» Input for this task:

'''

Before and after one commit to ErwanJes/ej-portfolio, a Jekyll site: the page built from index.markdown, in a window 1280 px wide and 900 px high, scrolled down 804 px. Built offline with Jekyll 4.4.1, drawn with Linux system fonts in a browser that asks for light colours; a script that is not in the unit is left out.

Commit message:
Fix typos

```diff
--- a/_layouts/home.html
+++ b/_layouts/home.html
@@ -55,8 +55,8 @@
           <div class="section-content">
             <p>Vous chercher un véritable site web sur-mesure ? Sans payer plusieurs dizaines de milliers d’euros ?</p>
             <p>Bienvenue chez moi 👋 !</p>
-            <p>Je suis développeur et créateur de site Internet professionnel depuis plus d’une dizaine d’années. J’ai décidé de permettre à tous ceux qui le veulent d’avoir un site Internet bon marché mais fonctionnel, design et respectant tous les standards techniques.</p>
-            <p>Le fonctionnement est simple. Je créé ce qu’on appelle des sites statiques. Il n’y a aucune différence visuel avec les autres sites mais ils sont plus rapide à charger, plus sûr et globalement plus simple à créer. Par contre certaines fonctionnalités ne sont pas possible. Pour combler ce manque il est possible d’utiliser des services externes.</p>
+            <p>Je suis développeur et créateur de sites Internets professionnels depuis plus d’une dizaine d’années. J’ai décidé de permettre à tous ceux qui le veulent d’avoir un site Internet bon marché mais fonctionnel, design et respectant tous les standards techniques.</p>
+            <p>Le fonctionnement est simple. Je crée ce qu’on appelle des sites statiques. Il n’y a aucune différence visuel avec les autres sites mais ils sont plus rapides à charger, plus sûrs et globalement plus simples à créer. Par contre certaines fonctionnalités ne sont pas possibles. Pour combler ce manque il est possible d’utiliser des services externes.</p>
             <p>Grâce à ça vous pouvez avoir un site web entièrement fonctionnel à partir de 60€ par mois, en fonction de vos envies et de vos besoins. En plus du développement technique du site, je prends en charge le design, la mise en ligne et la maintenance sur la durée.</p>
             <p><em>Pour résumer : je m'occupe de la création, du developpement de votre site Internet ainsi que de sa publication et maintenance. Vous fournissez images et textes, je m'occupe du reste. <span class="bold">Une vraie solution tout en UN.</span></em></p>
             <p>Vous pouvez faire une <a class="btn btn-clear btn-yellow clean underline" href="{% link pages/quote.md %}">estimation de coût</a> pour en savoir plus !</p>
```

'''

» Problem: The full listing should be reproduced exactly.

» Written answer:
Before and after one commit to ErwanJes/ej-portfolio, a Jekyll site: the page built from index.markdown, in a window 1280 px wide and 900 px high, scrolled down 804 px. Built offline with Jekyll 4.4.1, drawn with Linux system fonts in a browser that asks for light colours; a script that is not in the unit is left out.

Commit message:
Fix typos

```diff
--- a/_layouts/home.html
+++ b/_layouts/home.html
@@ -55,8 +55,8 @@
           <div class="section-content">
             <p>Vous chercher un véritable site web sur-mesure ? Sans payer plusieurs dizaines de milliers d’euros ?</p>
             <p>Bienvenue chez moi 👋 !</p>
-            <p>Je suis développeur et créateur de site Internet professionnel depuis plus d’une dizaine d’années. J’ai décidé de permettre à tous ceux qui le veulent d’avoir un site Internet bon marché mais fonctionnel, design et respectant tous les standards techniques.</p>
-            <p>Le fonctionnement est simple. Je créé ce qu’on appelle des sites statiques. Il n’y a aucune différence visuel avec les autres sites mais ils sont plus rapide à charger, plus sûr et globalement plus simple à créer. Par contre certaines fonctionnalités ne sont pas possible. Pour combler ce manque il est possible d’utiliser des services externes.</p>
+            <p>Je suis développeur et créateur de sites Internets professionnels depuis plus d’une dizaine d’années. J’ai décidé de permettre à tous ceux qui le veulent d’avoir un site Internet bon marché mais fonctionnel, design et respectant tous les standards techniques.</p>
+            <p>Le fonctionnement est simple. Je crée ce qu’on appelle des sites statiques. Il n’y a aucune différence visuel avec les autres sites mais ils sont plus rapides à charger, plus sûrs et globalement plus simples à créer. Par contre certaines fonctionnalités ne sont pas possibles. Pour combler ce manque il est possible d’utiliser des services externes.</p>
             <p>Grâce à ça vous pouvez avoir un site web entièrement fonctionnel à partir de 60€ par mois, en fonction de vos envies et de vos besoins. En plus du développement technique du site, je prends en charge le design, la mise en ligne et la maintenance sur la durée.</p>
             <p><em>Pour résumer : je m'occupe de la création, du developpement de votre site Internet ainsi que de sa publication et maintenance. Vous fournissez images et textes, je m'occupe du reste. <span class="bold">Une vraie solution tout en UN.</span></em></p>
             <p>Vous pouvez faire une <a class="btn btn-clear btn-yellow clean underline" href="{% link pages/quote.md %}">estimation de coût</a> pour en savoir plus !</p>
```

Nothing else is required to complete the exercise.